Difference listings:
━━━━━━━━━━━━━━━━━━━━━━━━━━━━━━

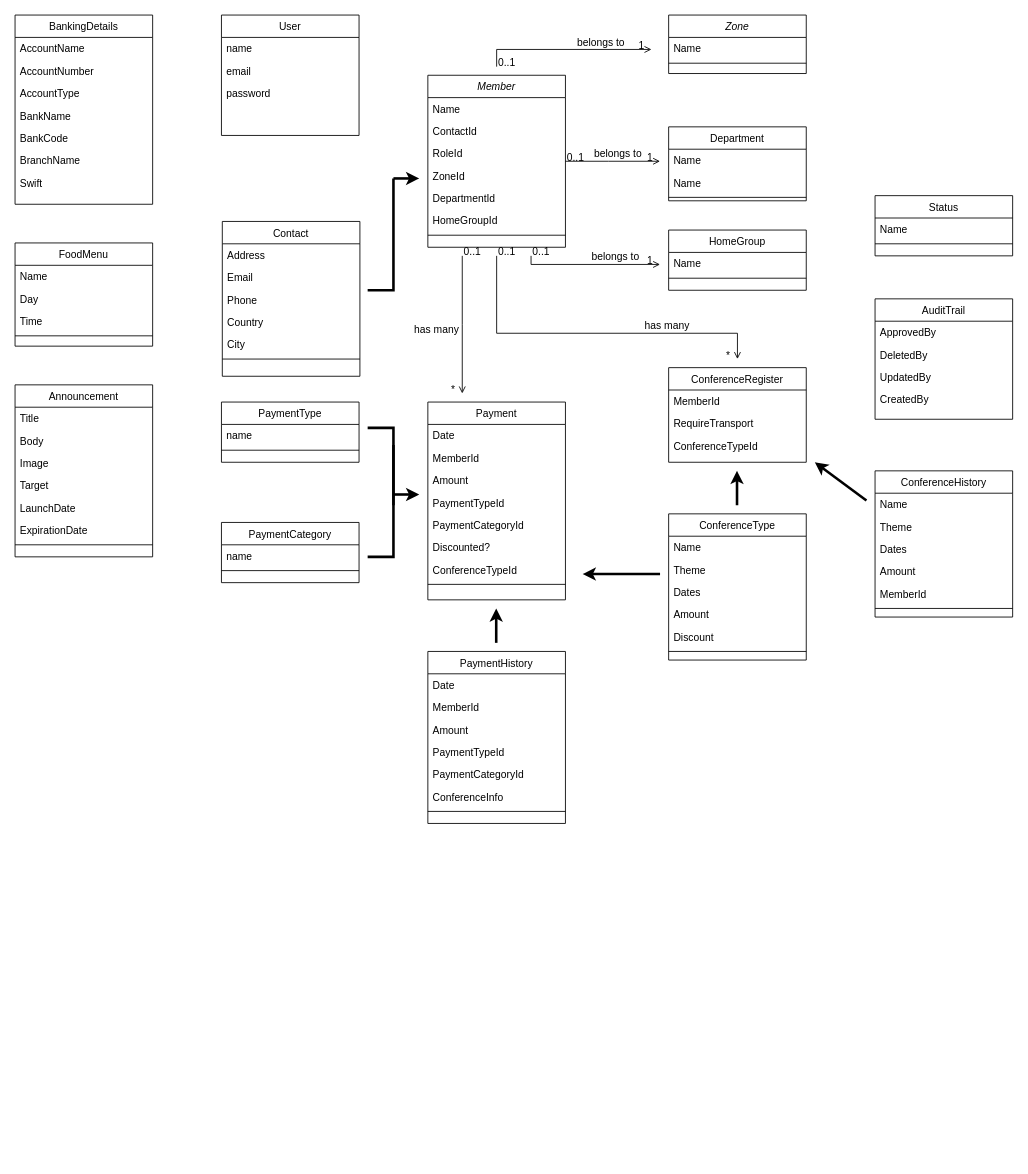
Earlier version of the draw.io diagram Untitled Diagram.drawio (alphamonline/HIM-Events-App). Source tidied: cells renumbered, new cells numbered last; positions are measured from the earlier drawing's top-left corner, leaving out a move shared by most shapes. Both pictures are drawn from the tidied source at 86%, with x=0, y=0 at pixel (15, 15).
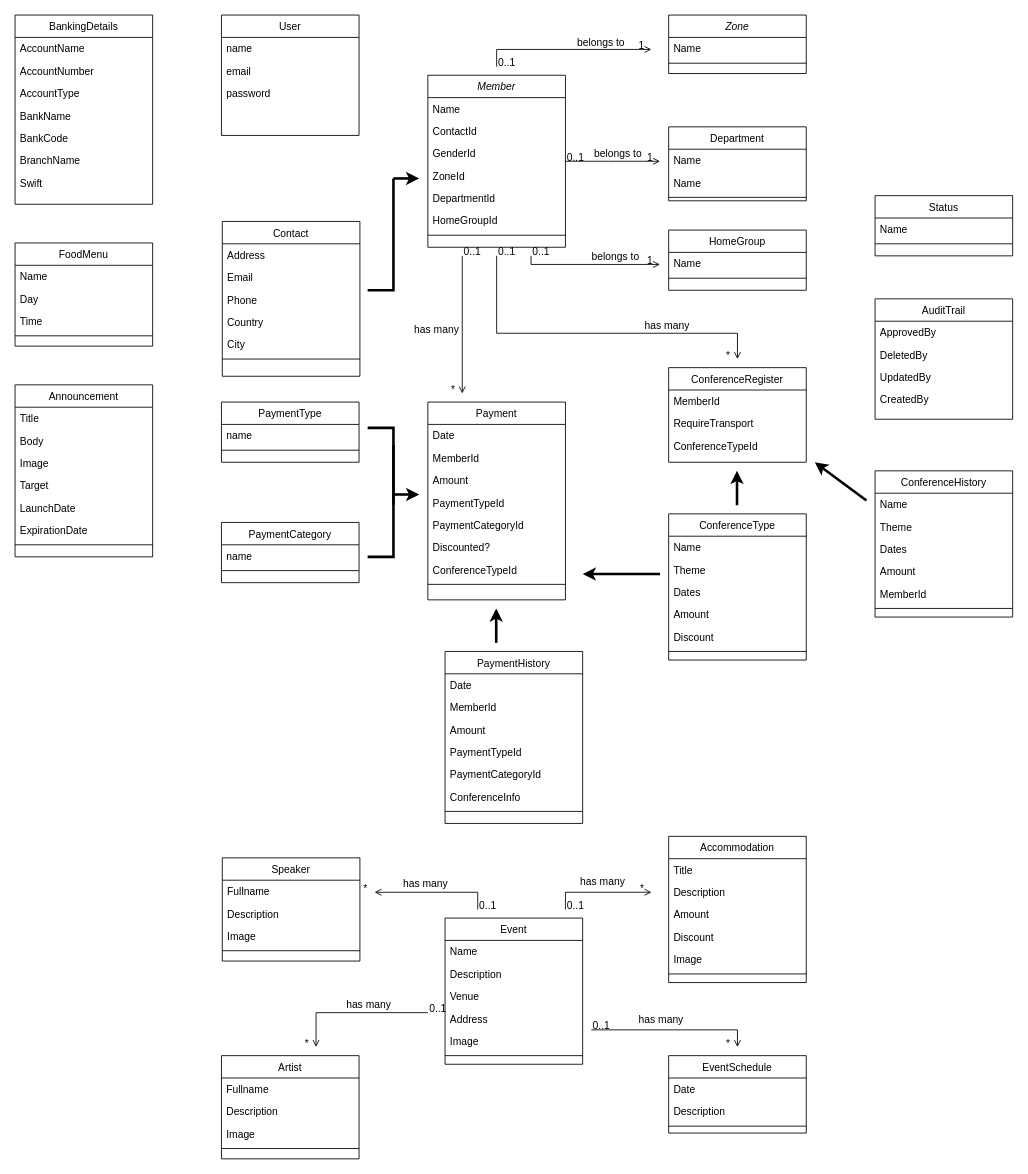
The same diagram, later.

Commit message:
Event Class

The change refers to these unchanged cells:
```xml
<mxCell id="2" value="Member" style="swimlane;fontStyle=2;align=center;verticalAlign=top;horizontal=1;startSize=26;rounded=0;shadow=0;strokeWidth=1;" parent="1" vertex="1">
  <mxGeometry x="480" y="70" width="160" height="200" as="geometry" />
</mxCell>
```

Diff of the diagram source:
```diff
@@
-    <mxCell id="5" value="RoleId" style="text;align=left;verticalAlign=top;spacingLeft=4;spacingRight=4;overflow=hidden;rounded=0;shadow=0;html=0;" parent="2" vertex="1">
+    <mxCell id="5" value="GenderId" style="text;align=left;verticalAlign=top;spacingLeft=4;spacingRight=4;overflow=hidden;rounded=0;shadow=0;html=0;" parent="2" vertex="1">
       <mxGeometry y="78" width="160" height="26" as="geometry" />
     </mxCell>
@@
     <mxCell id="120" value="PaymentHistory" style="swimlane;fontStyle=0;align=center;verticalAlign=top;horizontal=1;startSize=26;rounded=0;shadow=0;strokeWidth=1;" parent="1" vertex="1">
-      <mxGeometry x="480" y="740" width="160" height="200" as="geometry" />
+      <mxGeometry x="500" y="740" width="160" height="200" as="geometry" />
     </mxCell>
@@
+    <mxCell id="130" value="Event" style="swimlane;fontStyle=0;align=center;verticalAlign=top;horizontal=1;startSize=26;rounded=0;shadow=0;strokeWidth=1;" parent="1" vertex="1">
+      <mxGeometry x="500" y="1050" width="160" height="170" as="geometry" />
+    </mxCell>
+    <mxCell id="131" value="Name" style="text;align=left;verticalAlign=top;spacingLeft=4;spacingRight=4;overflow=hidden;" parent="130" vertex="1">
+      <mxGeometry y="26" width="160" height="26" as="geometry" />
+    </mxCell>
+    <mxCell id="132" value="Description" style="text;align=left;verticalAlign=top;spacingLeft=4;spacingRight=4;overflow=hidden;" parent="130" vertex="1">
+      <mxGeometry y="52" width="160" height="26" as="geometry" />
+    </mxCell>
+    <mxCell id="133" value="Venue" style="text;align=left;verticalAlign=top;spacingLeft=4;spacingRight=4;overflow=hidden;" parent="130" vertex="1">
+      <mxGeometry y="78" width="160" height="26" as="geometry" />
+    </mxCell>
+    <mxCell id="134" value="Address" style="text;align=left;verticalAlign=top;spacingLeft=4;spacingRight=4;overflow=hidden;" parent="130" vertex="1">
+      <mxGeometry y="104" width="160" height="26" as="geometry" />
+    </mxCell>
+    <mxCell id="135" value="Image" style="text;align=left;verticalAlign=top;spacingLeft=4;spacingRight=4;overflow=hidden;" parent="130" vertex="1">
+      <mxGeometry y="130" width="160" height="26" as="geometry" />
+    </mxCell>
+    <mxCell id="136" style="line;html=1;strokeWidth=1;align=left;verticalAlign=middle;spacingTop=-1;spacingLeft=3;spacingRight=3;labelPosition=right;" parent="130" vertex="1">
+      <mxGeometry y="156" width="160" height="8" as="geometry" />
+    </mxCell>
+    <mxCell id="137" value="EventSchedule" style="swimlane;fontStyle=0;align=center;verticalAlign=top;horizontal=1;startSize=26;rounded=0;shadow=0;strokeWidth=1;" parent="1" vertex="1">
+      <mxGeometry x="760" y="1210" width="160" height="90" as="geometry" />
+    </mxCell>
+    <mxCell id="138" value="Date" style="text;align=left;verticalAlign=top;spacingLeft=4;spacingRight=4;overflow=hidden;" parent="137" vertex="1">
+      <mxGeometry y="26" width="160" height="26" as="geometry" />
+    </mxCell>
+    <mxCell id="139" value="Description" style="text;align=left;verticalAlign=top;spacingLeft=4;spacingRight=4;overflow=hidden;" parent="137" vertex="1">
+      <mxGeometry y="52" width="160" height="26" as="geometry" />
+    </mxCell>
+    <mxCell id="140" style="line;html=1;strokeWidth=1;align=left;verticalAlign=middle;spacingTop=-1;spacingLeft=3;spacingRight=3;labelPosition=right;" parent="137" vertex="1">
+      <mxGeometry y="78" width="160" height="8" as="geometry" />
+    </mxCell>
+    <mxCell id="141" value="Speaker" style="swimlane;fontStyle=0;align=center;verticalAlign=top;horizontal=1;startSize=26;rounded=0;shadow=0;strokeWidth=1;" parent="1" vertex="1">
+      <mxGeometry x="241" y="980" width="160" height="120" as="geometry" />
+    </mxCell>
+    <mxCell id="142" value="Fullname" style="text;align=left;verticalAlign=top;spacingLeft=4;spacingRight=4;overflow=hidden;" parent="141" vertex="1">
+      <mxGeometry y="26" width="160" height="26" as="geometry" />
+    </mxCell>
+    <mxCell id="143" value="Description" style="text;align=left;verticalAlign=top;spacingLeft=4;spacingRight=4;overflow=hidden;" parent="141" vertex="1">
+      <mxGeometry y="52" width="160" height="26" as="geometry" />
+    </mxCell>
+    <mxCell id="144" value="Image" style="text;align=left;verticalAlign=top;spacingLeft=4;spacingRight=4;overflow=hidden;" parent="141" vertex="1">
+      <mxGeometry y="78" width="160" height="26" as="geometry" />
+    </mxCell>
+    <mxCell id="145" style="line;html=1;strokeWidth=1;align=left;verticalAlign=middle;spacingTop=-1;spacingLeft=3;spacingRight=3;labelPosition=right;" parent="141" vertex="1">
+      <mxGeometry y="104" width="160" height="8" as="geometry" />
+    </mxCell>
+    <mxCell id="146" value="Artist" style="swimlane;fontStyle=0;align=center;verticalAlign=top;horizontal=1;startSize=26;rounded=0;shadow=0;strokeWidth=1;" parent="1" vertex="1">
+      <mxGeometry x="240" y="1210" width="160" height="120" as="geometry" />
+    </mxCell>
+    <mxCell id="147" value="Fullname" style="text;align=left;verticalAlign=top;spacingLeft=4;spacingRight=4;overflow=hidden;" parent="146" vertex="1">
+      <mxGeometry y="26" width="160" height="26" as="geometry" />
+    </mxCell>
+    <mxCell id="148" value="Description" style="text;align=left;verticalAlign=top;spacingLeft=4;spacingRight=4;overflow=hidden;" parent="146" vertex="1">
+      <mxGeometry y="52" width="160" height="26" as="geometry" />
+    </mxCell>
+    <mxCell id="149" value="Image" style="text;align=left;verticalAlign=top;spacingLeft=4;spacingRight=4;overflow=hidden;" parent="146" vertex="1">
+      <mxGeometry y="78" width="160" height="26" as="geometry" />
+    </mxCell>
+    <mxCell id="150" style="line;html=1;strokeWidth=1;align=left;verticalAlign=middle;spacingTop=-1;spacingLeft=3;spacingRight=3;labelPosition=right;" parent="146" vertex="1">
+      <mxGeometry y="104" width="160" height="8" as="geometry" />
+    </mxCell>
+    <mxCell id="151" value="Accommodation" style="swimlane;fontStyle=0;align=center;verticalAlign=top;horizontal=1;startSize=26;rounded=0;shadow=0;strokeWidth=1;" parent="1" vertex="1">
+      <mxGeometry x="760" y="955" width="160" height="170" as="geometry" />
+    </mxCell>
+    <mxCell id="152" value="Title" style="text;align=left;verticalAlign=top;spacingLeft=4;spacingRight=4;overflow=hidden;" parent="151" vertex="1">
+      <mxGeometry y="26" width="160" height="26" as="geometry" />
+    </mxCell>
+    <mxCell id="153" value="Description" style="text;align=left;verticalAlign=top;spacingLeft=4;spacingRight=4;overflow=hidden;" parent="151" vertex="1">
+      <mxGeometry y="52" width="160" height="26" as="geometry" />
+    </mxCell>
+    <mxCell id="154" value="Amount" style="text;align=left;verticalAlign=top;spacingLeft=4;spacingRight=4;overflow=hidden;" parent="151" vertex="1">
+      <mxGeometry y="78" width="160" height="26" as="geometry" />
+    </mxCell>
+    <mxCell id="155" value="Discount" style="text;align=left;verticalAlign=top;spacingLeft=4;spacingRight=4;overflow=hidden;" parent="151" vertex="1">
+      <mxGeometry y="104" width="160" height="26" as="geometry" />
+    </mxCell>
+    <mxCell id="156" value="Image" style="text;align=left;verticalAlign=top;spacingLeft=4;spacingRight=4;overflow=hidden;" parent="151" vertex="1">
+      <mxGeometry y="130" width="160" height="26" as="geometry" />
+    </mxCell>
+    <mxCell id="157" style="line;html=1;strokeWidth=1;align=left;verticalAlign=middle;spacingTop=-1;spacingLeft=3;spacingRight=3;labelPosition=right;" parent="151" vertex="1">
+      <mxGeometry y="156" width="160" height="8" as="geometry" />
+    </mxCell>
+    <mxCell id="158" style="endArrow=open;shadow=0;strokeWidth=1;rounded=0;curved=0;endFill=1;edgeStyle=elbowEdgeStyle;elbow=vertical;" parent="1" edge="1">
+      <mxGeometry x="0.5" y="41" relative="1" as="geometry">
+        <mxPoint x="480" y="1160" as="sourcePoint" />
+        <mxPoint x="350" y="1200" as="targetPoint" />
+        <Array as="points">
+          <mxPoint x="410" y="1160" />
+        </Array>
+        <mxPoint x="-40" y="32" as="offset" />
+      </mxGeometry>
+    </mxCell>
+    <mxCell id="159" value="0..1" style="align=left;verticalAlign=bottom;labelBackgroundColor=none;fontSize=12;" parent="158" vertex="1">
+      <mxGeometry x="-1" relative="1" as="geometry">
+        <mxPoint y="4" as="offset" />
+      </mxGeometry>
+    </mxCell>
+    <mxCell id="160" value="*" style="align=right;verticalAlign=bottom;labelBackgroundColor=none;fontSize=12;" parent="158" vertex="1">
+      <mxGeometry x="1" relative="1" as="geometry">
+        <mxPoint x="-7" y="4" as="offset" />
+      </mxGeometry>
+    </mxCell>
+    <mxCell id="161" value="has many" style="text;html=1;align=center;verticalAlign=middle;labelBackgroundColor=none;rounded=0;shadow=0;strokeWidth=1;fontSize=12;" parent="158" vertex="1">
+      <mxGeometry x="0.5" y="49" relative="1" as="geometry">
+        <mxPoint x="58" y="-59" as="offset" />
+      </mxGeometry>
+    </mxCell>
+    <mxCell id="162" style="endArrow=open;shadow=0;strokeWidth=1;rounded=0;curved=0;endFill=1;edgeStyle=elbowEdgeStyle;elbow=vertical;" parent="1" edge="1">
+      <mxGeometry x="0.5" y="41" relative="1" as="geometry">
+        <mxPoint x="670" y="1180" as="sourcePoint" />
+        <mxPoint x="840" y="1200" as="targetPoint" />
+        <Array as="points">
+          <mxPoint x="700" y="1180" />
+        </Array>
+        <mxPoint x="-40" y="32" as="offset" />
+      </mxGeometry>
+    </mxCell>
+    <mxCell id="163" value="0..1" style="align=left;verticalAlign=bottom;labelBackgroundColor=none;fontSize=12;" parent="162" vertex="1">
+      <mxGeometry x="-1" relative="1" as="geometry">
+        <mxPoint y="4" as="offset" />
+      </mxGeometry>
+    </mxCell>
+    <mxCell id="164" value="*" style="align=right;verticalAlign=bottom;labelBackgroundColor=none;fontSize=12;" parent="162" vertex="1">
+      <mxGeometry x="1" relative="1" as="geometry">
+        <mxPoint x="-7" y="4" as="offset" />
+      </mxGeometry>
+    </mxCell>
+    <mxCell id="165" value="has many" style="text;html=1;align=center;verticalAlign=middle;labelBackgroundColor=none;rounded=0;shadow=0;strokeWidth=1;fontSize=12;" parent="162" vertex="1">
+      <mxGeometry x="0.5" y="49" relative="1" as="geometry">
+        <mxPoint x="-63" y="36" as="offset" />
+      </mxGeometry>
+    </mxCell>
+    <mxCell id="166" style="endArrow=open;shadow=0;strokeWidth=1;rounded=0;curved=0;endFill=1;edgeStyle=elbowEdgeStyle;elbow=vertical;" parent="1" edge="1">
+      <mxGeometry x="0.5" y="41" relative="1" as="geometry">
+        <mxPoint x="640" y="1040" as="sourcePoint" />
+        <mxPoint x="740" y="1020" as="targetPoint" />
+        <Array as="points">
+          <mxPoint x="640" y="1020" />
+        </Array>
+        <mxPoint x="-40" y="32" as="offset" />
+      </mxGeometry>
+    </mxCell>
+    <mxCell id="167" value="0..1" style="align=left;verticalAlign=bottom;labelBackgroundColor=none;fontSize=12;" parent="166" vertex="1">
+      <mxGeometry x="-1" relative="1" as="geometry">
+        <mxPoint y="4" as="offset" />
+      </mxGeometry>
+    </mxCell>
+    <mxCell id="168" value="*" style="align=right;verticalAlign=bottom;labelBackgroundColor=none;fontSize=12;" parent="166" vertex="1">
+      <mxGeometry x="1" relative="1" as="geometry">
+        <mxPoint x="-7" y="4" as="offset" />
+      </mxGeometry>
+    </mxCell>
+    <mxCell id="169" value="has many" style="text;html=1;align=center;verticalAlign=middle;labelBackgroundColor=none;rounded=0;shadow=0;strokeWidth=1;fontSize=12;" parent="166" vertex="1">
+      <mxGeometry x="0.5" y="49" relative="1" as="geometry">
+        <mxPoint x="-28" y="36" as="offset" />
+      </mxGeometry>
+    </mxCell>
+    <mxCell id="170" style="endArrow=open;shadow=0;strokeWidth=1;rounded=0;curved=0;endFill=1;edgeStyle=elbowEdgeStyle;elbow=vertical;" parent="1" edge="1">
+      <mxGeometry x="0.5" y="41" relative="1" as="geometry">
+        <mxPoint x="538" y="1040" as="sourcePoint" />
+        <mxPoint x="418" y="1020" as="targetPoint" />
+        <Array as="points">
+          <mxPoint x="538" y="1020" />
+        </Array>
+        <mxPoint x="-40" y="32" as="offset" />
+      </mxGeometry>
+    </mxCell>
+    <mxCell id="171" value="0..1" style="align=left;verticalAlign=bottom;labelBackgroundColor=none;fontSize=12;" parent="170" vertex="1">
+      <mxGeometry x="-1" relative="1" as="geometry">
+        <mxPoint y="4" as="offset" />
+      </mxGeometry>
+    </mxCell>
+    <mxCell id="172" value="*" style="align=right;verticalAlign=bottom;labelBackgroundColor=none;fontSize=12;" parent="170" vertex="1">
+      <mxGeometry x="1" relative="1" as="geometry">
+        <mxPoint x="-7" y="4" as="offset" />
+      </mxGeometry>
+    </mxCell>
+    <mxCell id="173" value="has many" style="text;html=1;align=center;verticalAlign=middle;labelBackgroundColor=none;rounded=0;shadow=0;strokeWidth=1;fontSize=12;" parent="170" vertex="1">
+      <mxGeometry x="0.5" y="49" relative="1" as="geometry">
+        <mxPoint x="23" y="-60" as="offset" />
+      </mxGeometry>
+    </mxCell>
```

━━━━━━━━━━━━━━━━━━━━━━━━━━━━━━

» **Work request**: Show each line of the records above containing "labelPosition".

» **Completed task**:
+    <mxCell id="136" style="line;html=1;strokeWidth=1;align=left;verticalAlign=middle;spacingTop=-1;spacingLeft=3;spacingRight=3;labelPosition=right;" parent="130" vertex="1">
+    <mxCell id="140" style="line;html=1;strokeWidth=1;align=left;verticalAlign=middle;spacingTop=-1;spacingLeft=3;spacingRight=3;labelPosition=right;" parent="137" vertex="1">
+    <mxCell id="145" style="line;html=1;strokeWidth=1;align=left;verticalAlign=middle;spacingTop=-1;spacingLeft=3;spacingRight=3;labelPosition=right;" parent="141" vertex="1">
+    <mxCell id="150" style="line;html=1;strokeWidth=1;align=left;verticalAlign=middle;spacingTop=-1;spacingLeft=3;spacingRight=3;labelPosition=right;" parent="146" vertex="1">
+    <mxCell id="157" style="line;html=1;strokeWidth=1;align=left;verticalAlign=middle;spacingTop=-1;spacingLeft=3;spacingRight=3;labelPosition=right;" parent="151" vertex="1">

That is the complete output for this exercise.